Melatonin is known-safe in combination with GABA drugs (lots of experiments with 5mg IR melatonin + 20mg IR Zolpidem). Suvorexant should be, but my psychiatrist wasn't willing to chance that combination as-is. Since Suvorexant was only able to put me to sleep and Eszopaclone can do that, I don't need the Suvorexant in the stack.

Oddly, Eszopiclone didn't make me tired, or high, or anything. I could tell I was on something, but it's like if you could tell you'd had 1 beer (you can't). It did leave a nasty metallic taste in my mouth everywhere it had touched; Mylan doesn't coat their tablets.

I wonder if I can get my pharmacy to fill Teva instead of Mylan. They stock them; honestly I don't like Mylan.

01-22-17, 06:20 AM
Hey Blue, I cant remember if you shared this but, have you ever had a sleep study done?

02-22-17, 01:00 PM
Hey Blue, I cant remember if you shared this but, have you ever had a sleep study done?

Nope. Too expensive for now. I'm doing my own analysis for the moment. It seems I snore through my nose, but not through my throat, so no sleep apnea at least.

I'm trying to write software to pull actigraphy (Fitbit, Jawbone, EightSleep), heart rate, breathing rate (EightSleep), and EEG (Kokoon) together for polysomnography, but it's hard and I have to learn math. Linear algebra will do me good, though; I can always use more power. (I actually want that software to incorporate things like study time, Duolingo growth, exercise and activity time, and so forth to track things like attention and motivation. All kinds of data are useful to parameterize an individual.)

By the by, you know that thing about alcohol?

Oddly, Eszopiclone didn't make me tired, or high, or anything. I could tell I was on something, but it's like if you could tell you'd had 1 beer (you can't).

I was still in a hypnotic state 20 hours after taking the stuff. At 6pm on my 12th dose (10pm the prior night!), I saw a car trying to pass me in the McDonalds drive thru, and drove on anyway--almost crashed into him, but he stopped.

When you're under the influence of a hypnotic, you will identify things, but not recognize the need to alter your behavior in response--for example, you'll see the cars in front of you have stopped, and continue driving along the interstate at 70mph because you're cruising and you haven't made the connection between "stopped traffic" and "I now must stop". You just continue cruising.

So yeah, I stopped taking that. Withdrawal was horrible but lasted one day. Burning sensation like sunburn, fever, chills, fatigue (oddly enough), anxiety, depression, and possibly a minor myocardial infarction (I didn't die! I'm getting better at not dying!). No big deal.

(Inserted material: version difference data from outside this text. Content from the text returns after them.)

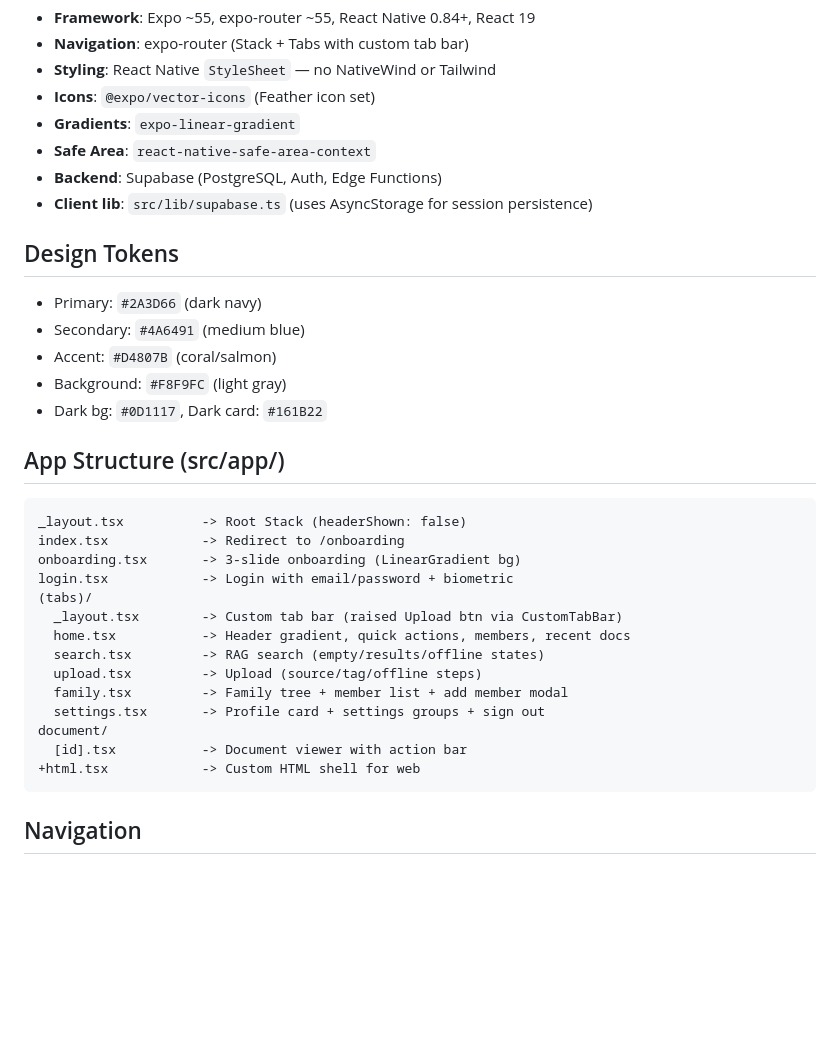
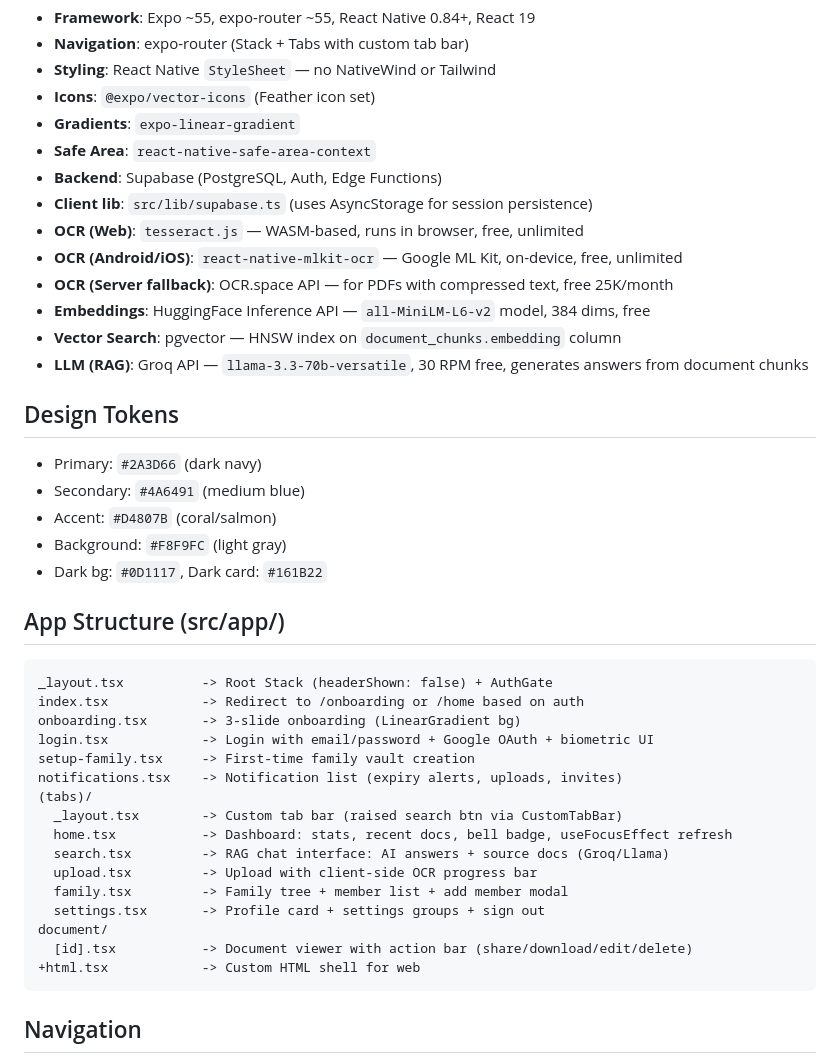
Before and after one commit to subhendu16740/FamilyVault, a Markdown page: CLAUDE.md, the part around one of its changes. Drawn GitHub-style; blank space fills up the shorter version.

````diff
--- a/CLAUDE.md
+++ b/CLAUDE.md
@@ -24,6 +24,12 @@ FamilyVault is an Expo React Native app (SDK 55) with expo-router for navigation
 - **Safe Area**: `react-native-safe-area-context`
 - **Backend**: Supabase (PostgreSQL, Auth, Edge Functions)
 - **Client lib**: `src/lib/supabase.ts` (uses AsyncStorage for session persistence)
+- **OCR (Web)**: `tesseract.js` — WASM-based, runs in browser, free, unlimited
+- **OCR (Android/iOS)**: `react-native-mlkit-ocr` — Google ML Kit, on-device, free, unlimited
+- **OCR (Server fallback)**: OCR.space API — for PDFs with compressed text, free 25K/month
+- **Embeddings**: HuggingFace Inference API — `all-MiniLM-L6-v2` model, 384 dims, free
+- **Vector Search**: pgvector — HNSW index on `document_chunks.embedding` column
+- **LLM (RAG)**: Groq API — `llama-3.3-70b-versatile`, 30 RPM free, generates answers from document chunks
 
 ## Design Tokens
 - Primary: `#2A3D66` (dark navy)
@@ -34,19 +40,21 @@ FamilyVault is an Expo React Native app (SDK 55) with expo-router for navigation
 
 ## App Structure (src/app/)
 ```
-_layout.tsx          -> Root Stack (headerShown: false)
-index.tsx            -> Redirect to /onboarding
+_layout.tsx          -> Root Stack (headerShown: false) + AuthGate
+index.tsx            -> Redirect to /onboarding or /home based on auth
 onboarding.tsx       -> 3-slide onboarding (LinearGradient bg)
-login.tsx            -> Login with email/password + biometric
+login.tsx            -> Login with email/password + Google OAuth + biometric UI
+setup-family.tsx     -> First-time family vault creation
+notifications.tsx    -> Notification list (expiry alerts, uploads, invites)
 (tabs)/
-  _layout.tsx        -> Custom tab bar (raised Upload btn via CustomTabBar)
-  home.tsx           -> Header gradient, quick actions, members, recent docs
-  search.tsx         -> RAG search (empty/results/offline states)
-  upload.tsx         -> Upload (source/tag/offline steps)
+  _layout.tsx        -> Custom tab bar (raised search btn via CustomTabBar)
+  home.tsx           -> Dashboard: stats, recent docs, bell badge, useFocusEffect refresh
+  search.tsx         -> RAG chat interface: AI answers + source docs (Groq/Llama)
+  upload.tsx         -> Upload with client-side OCR progress bar
   family.tsx         -> Family tree + member list + add member modal
   settings.tsx       -> Profile card + settings groups + sign out
 document/
-  [id].tsx           -> Document viewer with action bar
+  [id].tsx           -> Document viewer with action bar (share/download/edit/delete)
 +html.tsx            -> Custom HTML shell for web
 ```
 
````
Also changed, not shown: other parts of CLAUDE.md (+52 -2 lines).
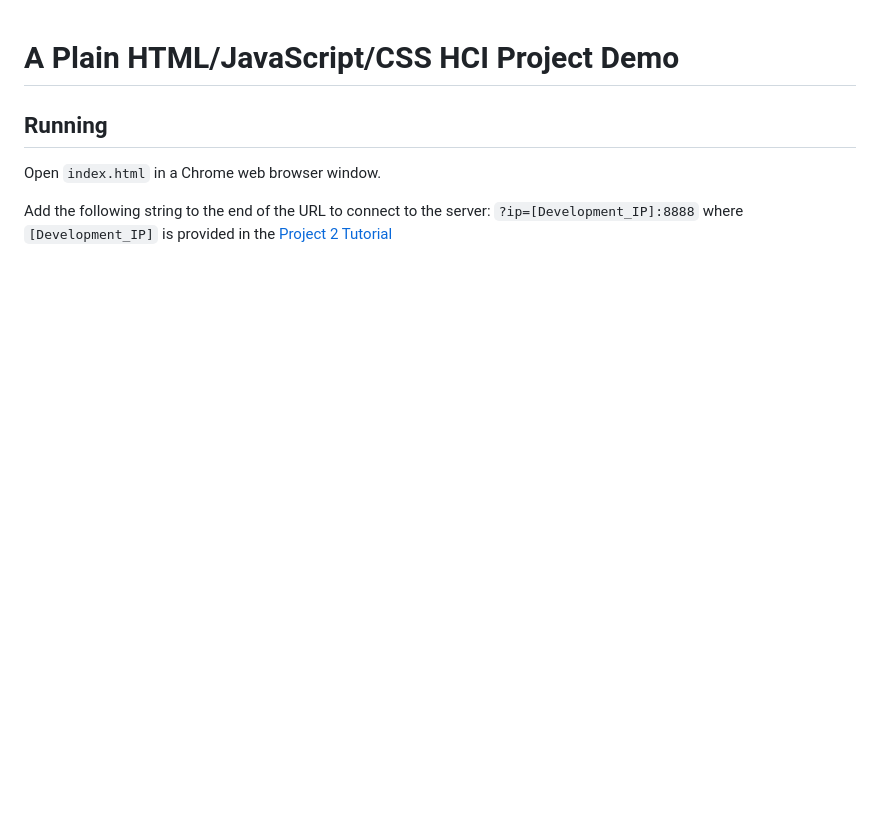
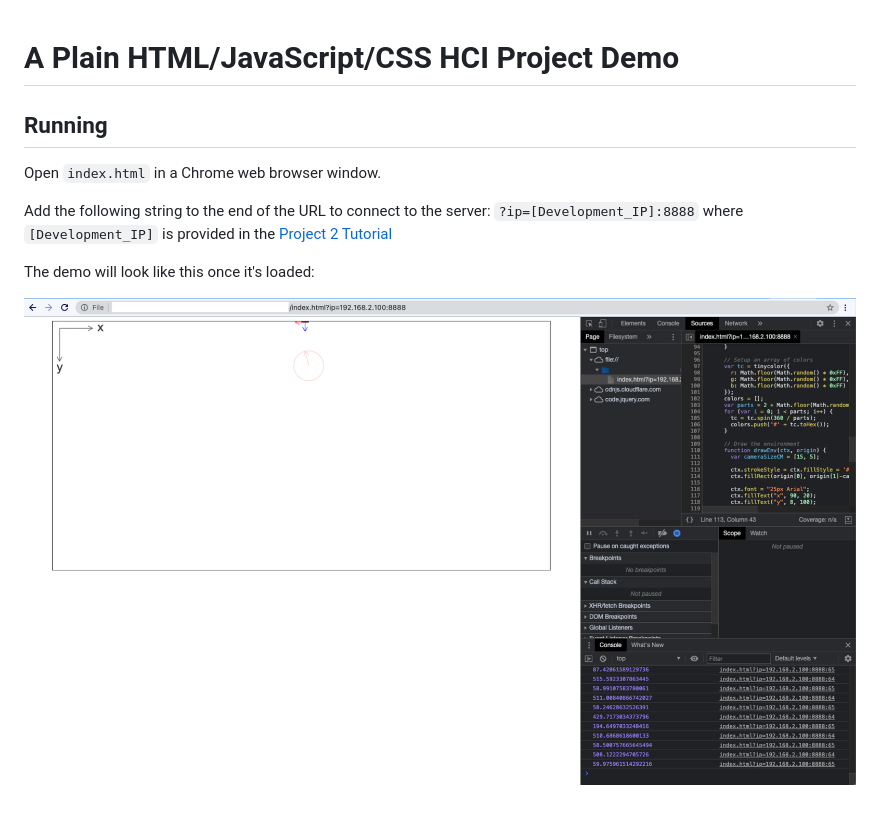
Before and after one commit to swang392/demo-html, a Markdown page: README.md, the part around the change. Drawn GitHub-style; pictures changed too: docs/html-demo.jpg (added); blank space fills up the shorter version.

Commit message:
screenshot of demo

```diff
--- a/README.md
+++ b/README.md
@@ -5,3 +5,7 @@
 Open `index.html` in a Chrome web browser window.
 
 Add the following string to the end of the URL to connect to the server: `?ip=[Development_IP]:8888` where `[Development_IP]` is provided in the [Project 2 Tutorial](https://cpsc484-584-hci.gitlab.io/s21/project2_tutorial/#current-server-ips)
+
+The demo will look like this once it's loaded:
+
+![](docs/html-demo.jpg)
```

I took sick leave from work because I was definitely not going anywhere.

I should have processed that when I said it: you can't tell you're impaired. You think you're not. I drove around like that for 12 days; how many incidents did I simply not notice?

Conversely, Belsomra/Suvorexant has zero side-effects for me, and works incredibly. I'm starting to think I have a particular disorder that hasn't been medically explored yet--might be a nice opportunity for my psychiatrist to get himself published (again?). I'm going to see about bumping that to the maximum dose, and doing other things.

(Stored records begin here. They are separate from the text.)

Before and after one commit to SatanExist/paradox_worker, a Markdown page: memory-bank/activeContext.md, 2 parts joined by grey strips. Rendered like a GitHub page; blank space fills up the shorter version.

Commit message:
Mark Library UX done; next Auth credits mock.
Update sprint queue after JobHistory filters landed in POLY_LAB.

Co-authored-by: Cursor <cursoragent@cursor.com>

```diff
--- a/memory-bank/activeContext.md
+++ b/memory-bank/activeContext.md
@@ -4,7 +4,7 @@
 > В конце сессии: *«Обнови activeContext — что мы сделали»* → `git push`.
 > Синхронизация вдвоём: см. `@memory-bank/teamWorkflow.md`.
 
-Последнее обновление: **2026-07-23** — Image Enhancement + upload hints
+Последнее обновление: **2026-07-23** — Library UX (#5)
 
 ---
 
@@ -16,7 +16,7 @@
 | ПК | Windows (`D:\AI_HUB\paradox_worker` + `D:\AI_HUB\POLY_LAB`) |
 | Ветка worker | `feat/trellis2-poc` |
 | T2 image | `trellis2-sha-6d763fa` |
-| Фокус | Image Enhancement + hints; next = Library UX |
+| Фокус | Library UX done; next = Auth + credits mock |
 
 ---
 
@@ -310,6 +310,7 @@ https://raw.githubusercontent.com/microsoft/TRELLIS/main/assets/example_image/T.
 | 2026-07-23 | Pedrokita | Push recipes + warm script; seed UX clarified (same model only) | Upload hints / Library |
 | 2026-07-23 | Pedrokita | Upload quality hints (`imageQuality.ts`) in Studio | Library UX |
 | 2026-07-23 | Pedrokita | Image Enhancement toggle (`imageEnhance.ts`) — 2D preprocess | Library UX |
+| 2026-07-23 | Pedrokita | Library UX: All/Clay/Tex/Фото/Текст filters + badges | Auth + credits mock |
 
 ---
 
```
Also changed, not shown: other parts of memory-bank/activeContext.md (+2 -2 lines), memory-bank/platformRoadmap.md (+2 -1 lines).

Atomoxetine has almost eliminated my need for melatonin--sometimes none, sometimes 1mg SL; before I had tried TR 1mg, 2mg, 3mg, 5mg, 6mg, 8mg, 10mg, 13mg, 15mg, 18mg, 20mg, and 25mg, and found 20mg let me sleep while 18mg and 25mg both interrupted my sleep. Same with 1mg-3mg SL, no use unless I was WASO and topping off a huge TR dose. ATX interrupts my sleep if I take it late, and makes me tired if I take it early; it jacks my heart rate up for a 3 hour climb followed by 1.5 hours of falling back to normal.